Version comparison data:

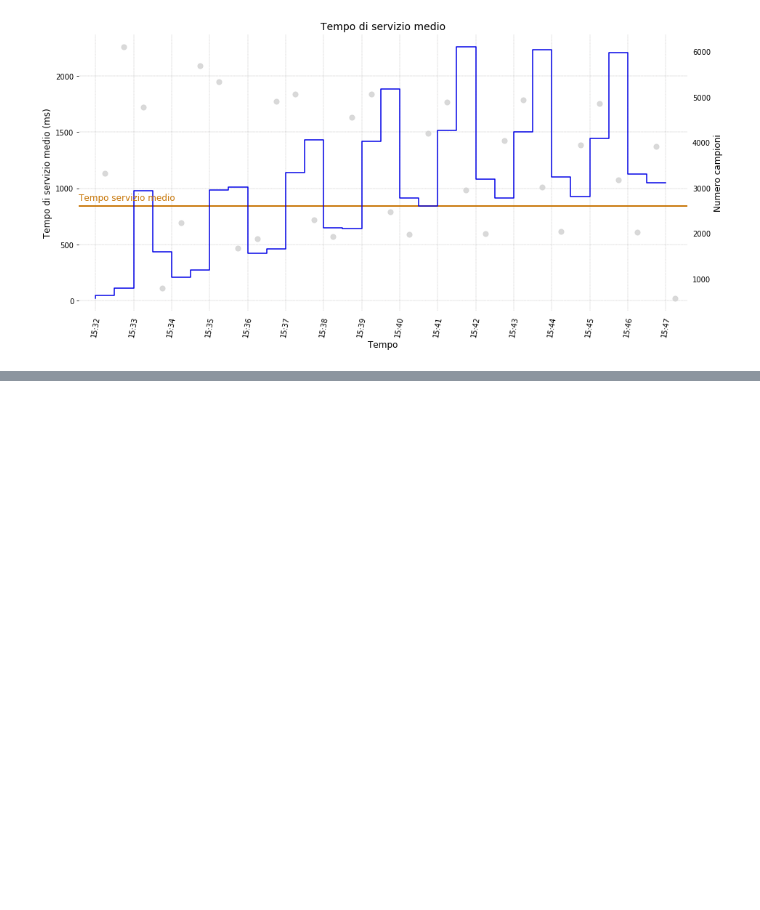
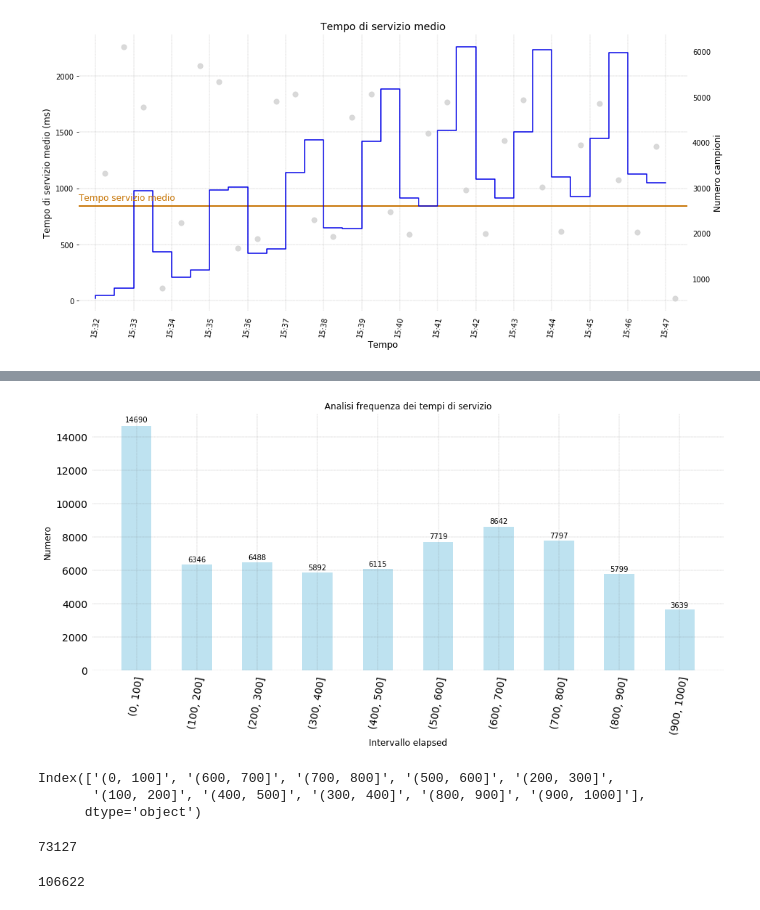
Before and after one commit to p-giovanni/JMeter_report, a Jupyter notebook: notebook/JMeter_Report.ipynb, the cells around one changed output, grey strips where cells are left out. Drawn from its saved outputs; the diff is of its cells as text; code cells hidden in the pictures; blank space fills up the shorter version.

Commit message:
New chart.

```diff
--- a/notebook/JMeter_Report.ipynb
+++ b/notebook/JMeter_Report.ipynb
@@ -88,6 +88,11 @@ it = {
     ,"elapsed-binned y":          ("Tempo di servizio medio (ms)", 12)
     ,"elapsed-binned mean txt":   ("Tempo servizio medio", 12)
     ,"elapsed-binned snum y":     ("Numero campioni", 12)
+
+    ,"elapsed-frequency title":   ("Analisi frequenza dei tempi di servizio", 12)
+    ,"elapsed-frequency label":   ("Frequenza", 12)
+    ,"elapsed-frequency y":       ("Numero", 12)
+    ,"elapsed-frequency x":       ("Intervallo elapsed", 12)
 }
 en = {
      "thread title": ("Threads number", 14)
@@ -105,6 +110,10 @@ en = {
     ,"elapsed-binned y":          ("Average service time (ms)", 12)
     ,"elapsed-binned mean txt":   ("Elapsed mean value", 12)
     ,"elapsed-binned snum y":     ("Sample numerosity", 12)
+
+    ,"elapsed-frequency title":   ("Elapsed time frequency analisys", 12)
+    ,"elapsed-frequency label":   ("Frequency", 12)
+
 }
 labels = it
 # %%
@@ -431,0 +426,23 @@ DatetimeIndex(['2018-05-16 15:32:30', '2018-05-16 15:33:00',
+# %%
+delta = global_statistics["max elapsed"] - global_statistics["min elapsed"]
+bin_size = delta / 15
+
+bins = np.arange(global_statistics["min elapsed"], global_statistics["max elapsed"], bin_size).tolist()
+cut_bins = [0, 100, 200, 300, 400, 500, 600, 700, 800, 900, 1000]
+
+df['elapsed binned'] = pd.cut(df['elapsed'], bins=cut_bins)
+
+frequencies = df['elapsed binned'].value_counts(sort=False)
+
+fig = plt.figure(figsize=(50, 12))
+gs = fig.add_gridspec(2, 4)
+fig.set_tight_layout(True)
+
+ax = []
+ax.append(fig.add_subplot(gs[0, 0]))
+
+elapsed_frequency_chart(ax=ax[0], x=frequencies.index.astype(str), y=frequencies.values)
+
+plt.savefig(os.path.join(images_path,"{prefix}elapsed_frequency_chart.png".format(prefix=image_file_prefix)))
+# %% [output]
+[figure, added]
@@ -431,0 +451,14 @@ DatetimeIndex(['2018-05-16 15:32:30', '2018-05-16 15:33:00',
+# %%
+freq_bin.index.astype(str)
+# %% [output]
+Index(['(0, 100]', '(600, 700]', '(700, 800]', '(500, 600]', '(200, 300]',
+       '(100, 200]', '(400, 500]', '(300, 400]', '(800, 900]', '(900, 1000]'],
+      dtype='object')
+# %%
+freq_bin.values.sum()
+# %% [output]
+73127
+# %%
+df.shape[0]
+# %% [output]
+106622
```
Also changed, not shown: parts of 7 cells of this notebook, 1 other file.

§ **ABOUT THIS EXERCISE**: All of the data above should be printed again exactly, though none of the pictures belong in the copy.

§ **EXPECTED ANSWER**:
Before and after one commit to p-giovanni/JMeter_report, a Jupyter notebook: notebook/JMeter_Report.ipynb, the cells around one changed output, grey strips where cells are left out. Drawn from its saved outputs; the diff is of its cells as text; code cells hidden in the pictures; blank space fills up the shorter version.

Commit message:
New chart.

```diff
--- a/notebook/JMeter_Report.ipynb
+++ b/notebook/JMeter_Report.ipynb
@@ -88,6 +88,11 @@ it = {
     ,"elapsed-binned y":          ("Tempo di servizio medio (ms)", 12)
     ,"elapsed-binned mean txt":   ("Tempo servizio medio", 12)
     ,"elapsed-binned snum y":     ("Numero campioni", 12)
+
+    ,"elapsed-frequency title":   ("Analisi frequenza dei tempi di servizio", 12)
+    ,"elapsed-frequency label":   ("Frequenza", 12)
+    ,"elapsed-frequency y":       ("Numero", 12)
+    ,"elapsed-frequency x":       ("Intervallo elapsed", 12)
 }
 en = {
      "thread title": ("Threads number", 14)
@@ -105,6 +110,10 @@ en = {
     ,"elapsed-binned y":          ("Average service time (ms)", 12)
     ,"elapsed-binned mean txt":   ("Elapsed mean value", 12)
     ,"elapsed-binned snum y":     ("Sample numerosity", 12)
+
+    ,"elapsed-frequency title":   ("Elapsed time frequency analisys", 12)
+    ,"elapsed-frequency label":   ("Frequency", 12)
+
 }
 labels = it
 # %%
@@ -431,0 +426,23 @@ DatetimeIndex(['2018-05-16 15:32:30', '2018-05-16 15:33:00',
+# %%
+delta = global_statistics["max elapsed"] - global_statistics["min elapsed"]
+bin_size = delta / 15
+
+bins = np.arange(global_statistics["min elapsed"], global_statistics["max elapsed"], bin_size).tolist()
+cut_bins = [0, 100, 200, 300, 400, 500, 600, 700, 800, 900, 1000]
+
+df['elapsed binned'] = pd.cut(df['elapsed'], bins=cut_bins)
+
+frequencies = df['elapsed binned'].value_counts(sort=False)
+
+fig = plt.figure(figsize=(50, 12))
+gs = fig.add_gridspec(2, 4)
+fig.set_tight_layout(True)
+
+ax = []
+ax.append(fig.add_subplot(gs[0, 0]))
+
+elapsed_frequency_chart(ax=ax[0], x=frequencies.index.astype(str), y=frequencies.values)
+
+plt.savefig(os.path.join(images_path,"{prefix}elapsed_frequency_chart.png".format(prefix=image_file_prefix)))
+# %% [output]
+[figure, added]
@@ -431,0 +451,14 @@ DatetimeIndex(['2018-05-16 15:32:30', '2018-05-16 15:33:00',
+# %%
+freq_bin.index.astype(str)
+# %% [output]
+Index(['(0, 100]', '(600, 700]', '(700, 800]', '(500, 600]', '(200, 300]',
+       '(100, 200]', '(400, 500]', '(300, 400]', '(800, 900]', '(900, 1000]'],
+      dtype='object')
+# %%
+freq_bin.values.sum()
+# %% [output]
+73127
+# %%
+df.shape[0]
+# %% [output]
+106622
```
Also changed, not shown: parts of 7 cells of this notebook, 1 other file.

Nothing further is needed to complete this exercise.